START Provided records

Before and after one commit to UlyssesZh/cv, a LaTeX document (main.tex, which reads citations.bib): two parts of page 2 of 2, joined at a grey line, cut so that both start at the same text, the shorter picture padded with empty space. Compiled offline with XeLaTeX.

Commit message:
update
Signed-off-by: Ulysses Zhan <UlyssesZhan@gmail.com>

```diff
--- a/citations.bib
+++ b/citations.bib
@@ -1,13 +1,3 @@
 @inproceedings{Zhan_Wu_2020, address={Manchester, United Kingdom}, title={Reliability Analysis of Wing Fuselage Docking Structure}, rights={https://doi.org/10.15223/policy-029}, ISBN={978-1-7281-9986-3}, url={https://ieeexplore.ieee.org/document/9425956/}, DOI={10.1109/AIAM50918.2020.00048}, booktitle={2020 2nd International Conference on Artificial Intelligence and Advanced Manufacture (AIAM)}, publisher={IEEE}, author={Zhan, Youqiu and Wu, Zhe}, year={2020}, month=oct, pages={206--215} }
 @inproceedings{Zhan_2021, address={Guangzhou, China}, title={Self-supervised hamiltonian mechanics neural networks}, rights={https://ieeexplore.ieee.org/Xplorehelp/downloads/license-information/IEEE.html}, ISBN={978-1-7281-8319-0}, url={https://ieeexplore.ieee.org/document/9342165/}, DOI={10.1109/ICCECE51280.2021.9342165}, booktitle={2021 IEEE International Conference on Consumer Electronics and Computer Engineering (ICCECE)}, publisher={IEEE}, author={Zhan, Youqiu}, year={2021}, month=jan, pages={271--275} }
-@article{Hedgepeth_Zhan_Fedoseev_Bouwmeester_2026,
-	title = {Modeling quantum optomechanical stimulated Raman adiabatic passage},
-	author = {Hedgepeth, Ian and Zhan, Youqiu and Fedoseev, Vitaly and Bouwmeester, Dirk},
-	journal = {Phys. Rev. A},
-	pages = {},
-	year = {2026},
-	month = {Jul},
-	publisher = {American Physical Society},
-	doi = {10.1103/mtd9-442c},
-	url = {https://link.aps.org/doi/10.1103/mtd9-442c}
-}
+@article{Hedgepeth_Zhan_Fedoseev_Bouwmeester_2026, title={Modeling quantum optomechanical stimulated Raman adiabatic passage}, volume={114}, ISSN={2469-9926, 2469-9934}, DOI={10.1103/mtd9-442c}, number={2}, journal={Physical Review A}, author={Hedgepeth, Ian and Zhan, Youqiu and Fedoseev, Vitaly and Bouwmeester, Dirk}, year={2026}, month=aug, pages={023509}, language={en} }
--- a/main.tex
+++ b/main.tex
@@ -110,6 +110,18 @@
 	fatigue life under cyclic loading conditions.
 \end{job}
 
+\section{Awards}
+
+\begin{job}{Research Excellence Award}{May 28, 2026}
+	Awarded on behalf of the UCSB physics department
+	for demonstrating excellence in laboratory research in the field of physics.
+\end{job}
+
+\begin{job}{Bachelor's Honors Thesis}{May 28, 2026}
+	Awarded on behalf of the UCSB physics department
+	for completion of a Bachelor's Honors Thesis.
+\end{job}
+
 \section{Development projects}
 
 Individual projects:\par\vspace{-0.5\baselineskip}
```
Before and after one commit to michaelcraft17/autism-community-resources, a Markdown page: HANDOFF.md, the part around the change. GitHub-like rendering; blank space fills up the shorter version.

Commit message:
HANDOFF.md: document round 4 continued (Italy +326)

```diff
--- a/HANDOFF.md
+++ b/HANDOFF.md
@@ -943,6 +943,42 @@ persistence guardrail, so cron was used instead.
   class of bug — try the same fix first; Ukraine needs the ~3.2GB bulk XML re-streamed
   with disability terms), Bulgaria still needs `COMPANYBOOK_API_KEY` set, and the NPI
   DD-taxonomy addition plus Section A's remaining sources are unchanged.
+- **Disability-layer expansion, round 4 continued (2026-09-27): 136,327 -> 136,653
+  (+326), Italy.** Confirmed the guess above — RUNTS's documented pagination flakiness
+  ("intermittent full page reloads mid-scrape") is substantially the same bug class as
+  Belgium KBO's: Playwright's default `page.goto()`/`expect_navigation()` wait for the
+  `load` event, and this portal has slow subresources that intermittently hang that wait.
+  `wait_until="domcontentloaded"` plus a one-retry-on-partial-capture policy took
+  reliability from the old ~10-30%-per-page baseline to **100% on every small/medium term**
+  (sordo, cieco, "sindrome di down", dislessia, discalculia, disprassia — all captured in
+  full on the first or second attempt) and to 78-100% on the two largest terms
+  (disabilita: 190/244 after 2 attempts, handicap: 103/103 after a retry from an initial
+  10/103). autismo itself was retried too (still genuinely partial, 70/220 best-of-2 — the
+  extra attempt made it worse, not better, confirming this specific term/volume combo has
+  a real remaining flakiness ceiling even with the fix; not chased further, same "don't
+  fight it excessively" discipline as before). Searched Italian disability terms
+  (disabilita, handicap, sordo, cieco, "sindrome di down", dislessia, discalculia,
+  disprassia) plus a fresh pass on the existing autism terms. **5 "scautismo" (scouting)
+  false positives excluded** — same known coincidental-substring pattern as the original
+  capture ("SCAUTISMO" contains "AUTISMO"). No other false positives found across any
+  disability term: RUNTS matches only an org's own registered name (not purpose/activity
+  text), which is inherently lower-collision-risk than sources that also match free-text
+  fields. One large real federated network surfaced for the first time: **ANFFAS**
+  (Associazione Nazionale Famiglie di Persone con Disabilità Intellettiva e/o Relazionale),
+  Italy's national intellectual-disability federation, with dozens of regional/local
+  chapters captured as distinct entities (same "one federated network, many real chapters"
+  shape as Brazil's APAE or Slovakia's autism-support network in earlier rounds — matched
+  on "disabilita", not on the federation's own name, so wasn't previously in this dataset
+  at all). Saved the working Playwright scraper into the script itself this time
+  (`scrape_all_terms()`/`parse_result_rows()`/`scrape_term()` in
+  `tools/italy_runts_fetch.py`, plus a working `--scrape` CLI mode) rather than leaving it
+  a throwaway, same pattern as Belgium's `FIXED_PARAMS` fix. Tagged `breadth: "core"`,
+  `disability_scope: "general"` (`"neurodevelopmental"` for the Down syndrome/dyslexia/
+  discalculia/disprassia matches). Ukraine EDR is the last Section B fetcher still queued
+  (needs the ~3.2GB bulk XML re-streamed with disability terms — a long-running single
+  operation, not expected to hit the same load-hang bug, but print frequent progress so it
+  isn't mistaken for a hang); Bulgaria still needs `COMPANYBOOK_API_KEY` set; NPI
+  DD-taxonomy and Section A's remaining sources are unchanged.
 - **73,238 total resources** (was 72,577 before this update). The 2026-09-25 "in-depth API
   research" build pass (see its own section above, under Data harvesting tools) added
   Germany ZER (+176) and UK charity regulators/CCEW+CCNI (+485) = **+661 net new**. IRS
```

END Provided records

**Task**
All of the records above should be given again exactly as written.

**The answer**
Before and after one commit to UlyssesZh/cv, a LaTeX document (main.tex, which reads citations.bib): two parts of page 2 of 2, joined at a grey line, cut so that both start at the same text, the shorter picture padded with empty space. Compiled offline with XeLaTeX.

Commit message:
update
Signed-off-by: Ulysses Zhan <UlyssesZhan@gmail.com>

```diff
--- a/citations.bib
+++ b/citations.bib
@@ -1,13 +1,3 @@
 @inproceedings{Zhan_Wu_2020, address={Manchester, United Kingdom}, title={Reliability Analysis of Wing Fuselage Docking Structure}, rights={https://doi.org/10.15223/policy-029}, ISBN={978-1-7281-9986-3}, url={https://ieeexplore.ieee.org/document/9425956/}, DOI={10.1109/AIAM50918.2020.00048}, booktitle={2020 2nd International Conference on Artificial Intelligence and Advanced Manufacture (AIAM)}, publisher={IEEE}, author={Zhan, Youqiu and Wu, Zhe}, year={2020}, month=oct, pages={206--215} }
 @inproceedings{Zhan_2021, address={Guangzhou, China}, title={Self-supervised hamiltonian mechanics neural networks}, rights={https://ieeexplore.ieee.org/Xplorehelp/downloads/license-information/IEEE.html}, ISBN={978-1-7281-8319-0}, url={https://ieeexplore.ieee.org/document/9342165/}, DOI={10.1109/ICCECE51280.2021.9342165}, booktitle={2021 IEEE International Conference on Consumer Electronics and Computer Engineering (ICCECE)}, publisher={IEEE}, author={Zhan, Youqiu}, year={2021}, month=jan, pages={271--275} }
-@article{Hedgepeth_Zhan_Fedoseev_Bouwmeester_2026,
-	title = {Modeling quantum optomechanical stimulated Raman adiabatic passage},
-	author = {Hedgepeth, Ian and Zhan, Youqiu and Fedoseev, Vitaly and Bouwmeester, Dirk},
-	journal = {Phys. Rev. A},
-	pages = {},
-	year = {2026},
-	month = {Jul},
-	publisher = {American Physical Society},
-	doi = {10.1103/mtd9-442c},
-	url = {https://link.aps.org/doi/10.1103/mtd9-442c}
-}
+@article{Hedgepeth_Zhan_Fedoseev_Bouwmeester_2026, title={Modeling quantum optomechanical stimulated Raman adiabatic passage}, volume={114}, ISSN={2469-9926, 2469-9934}, DOI={10.1103/mtd9-442c}, number={2}, journal={Physical Review A}, author={Hedgepeth, Ian and Zhan, Youqiu and Fedoseev, Vitaly and Bouwmeester, Dirk}, year={2026}, month=aug, pages={023509}, language={en} }
--- a/main.tex
+++ b/main.tex
@@ -110,6 +110,18 @@
 	fatigue life under cyclic loading conditions.
 \end{job}
 
+\section{Awards}
+
+\begin{job}{Research Excellence Award}{May 28, 2026}
+	Awarded on behalf of the UCSB physics department
+	for demonstrating excellence in laboratory research in the field of physics.
+\end{job}
+
+\begin{job}{Bachelor's Honors Thesis}{May 28, 2026}
+	Awarded on behalf of the UCSB physics department
+	for completion of a Bachelor's Honors Thesis.
+\end{job}
+
 \section{Development projects}
 
 Individual projects:\par\vspace{-0.5\baselineskip}
```
Before and after one commit to michaelcraft17/autism-community-resources, a Markdown page: HANDOFF.md, the part around the change. GitHub-like rendering; blank space fills up the shorter version.

Commit message:
HANDOFF.md: document round 4 continued (Italy +326)

```diff
--- a/HANDOFF.md
+++ b/HANDOFF.md
@@ -943,6 +943,42 @@ persistence guardrail, so cron was used instead.
   class of bug — try the same fix first; Ukraine needs the ~3.2GB bulk XML re-streamed
   with disability terms), Bulgaria still needs `COMPANYBOOK_API_KEY` set, and the NPI
   DD-taxonomy addition plus Section A's remaining sources are unchanged.
+- **Disability-layer expansion, round 4 continued (2026-09-27): 136,327 -> 136,653
+  (+326), Italy.** Confirmed the guess above — RUNTS's documented pagination flakiness
+  ("intermittent full page reloads mid-scrape") is substantially the same bug class as
+  Belgium KBO's: Playwright's default `page.goto()`/`expect_navigation()` wait for the
+  `load` event, and this portal has slow subresources that intermittently hang that wait.
+  `wait_until="domcontentloaded"` plus a one-retry-on-partial-capture policy took
+  reliability from the old ~10-30%-per-page baseline to **100% on every small/medium term**
+  (sordo, cieco, "sindrome di down", dislessia, discalculia, disprassia — all captured in
+  full on the first or second attempt) and to 78-100% on the two largest terms
+  (disabilita: 190/244 after 2 attempts, handicap: 103/103 after a retry from an initial
+  10/103). autismo itself was retried too (still genuinely partial, 70/220 best-of-2 — the
+  extra attempt made it worse, not better, confirming this specific term/volume combo has
+  a real remaining flakiness ceiling even with the fix; not chased further, same "don't
+  fight it excessively" discipline as before). Searched Italian disability terms
+  (disabilita, handicap, sordo, cieco, "sindrome di down", dislessia, discalculia,
+  disprassia) plus a fresh pass on the existing autism terms. **5 "scautismo" (scouting)
+  false positives excluded** — same known coincidental-substring pattern as the original
+  capture ("SCAUTISMO" contains "AUTISMO"). No other false positives found across any
+  disability term: RUNTS matches only an org's own registered name (not purpose/activity
+  text), which is inherently lower-collision-risk than sources that also match free-text
+  fields. One large real federated network surfaced for the first time: **ANFFAS**
+  (Associazione Nazionale Famiglie di Persone con Disabilità Intellettiva e/o Relazionale),
+  Italy's national intellectual-disability federation, with dozens of regional/local
+  chapters captured as distinct entities (same "one federated network, many real chapters"
+  shape as Brazil's APAE or Slovakia's autism-support network in earlier rounds — matched
+  on "disabilita", not on the federation's own name, so wasn't previously in this dataset
+  at all). Saved the working Playwright scraper into the script itself this time
+  (`scrape_all_terms()`/`parse_result_rows()`/`scrape_term()` in
+  `tools/italy_runts_fetch.py`, plus a working `--scrape` CLI mode) rather than leaving it
+  a throwaway, same pattern as Belgium's `FIXED_PARAMS` fix. Tagged `breadth: "core"`,
+  `disability_scope: "general"` (`"neurodevelopmental"` for the Down syndrome/dyslexia/
+  discalculia/disprassia matches). Ukraine EDR is the last Section B fetcher still queued
+  (needs the ~3.2GB bulk XML re-streamed with disability terms — a long-running single
+  operation, not expected to hit the same load-hang bug, but print frequent progress so it
+  isn't mistaken for a hang); Bulgaria still needs `COMPANYBOOK_API_KEY` set; NPI
+  DD-taxonomy and Section A's remaining sources are unchanged.
 - **73,238 total resources** (was 72,577 before this update). The 2026-09-25 "in-depth API
   research" build pass (see its own section above, under Data harvesting tools) added
   Germany ZER (+176) and UK charity regulators/CCEW+CCNI (+485) = **+661 net new**. IRS
```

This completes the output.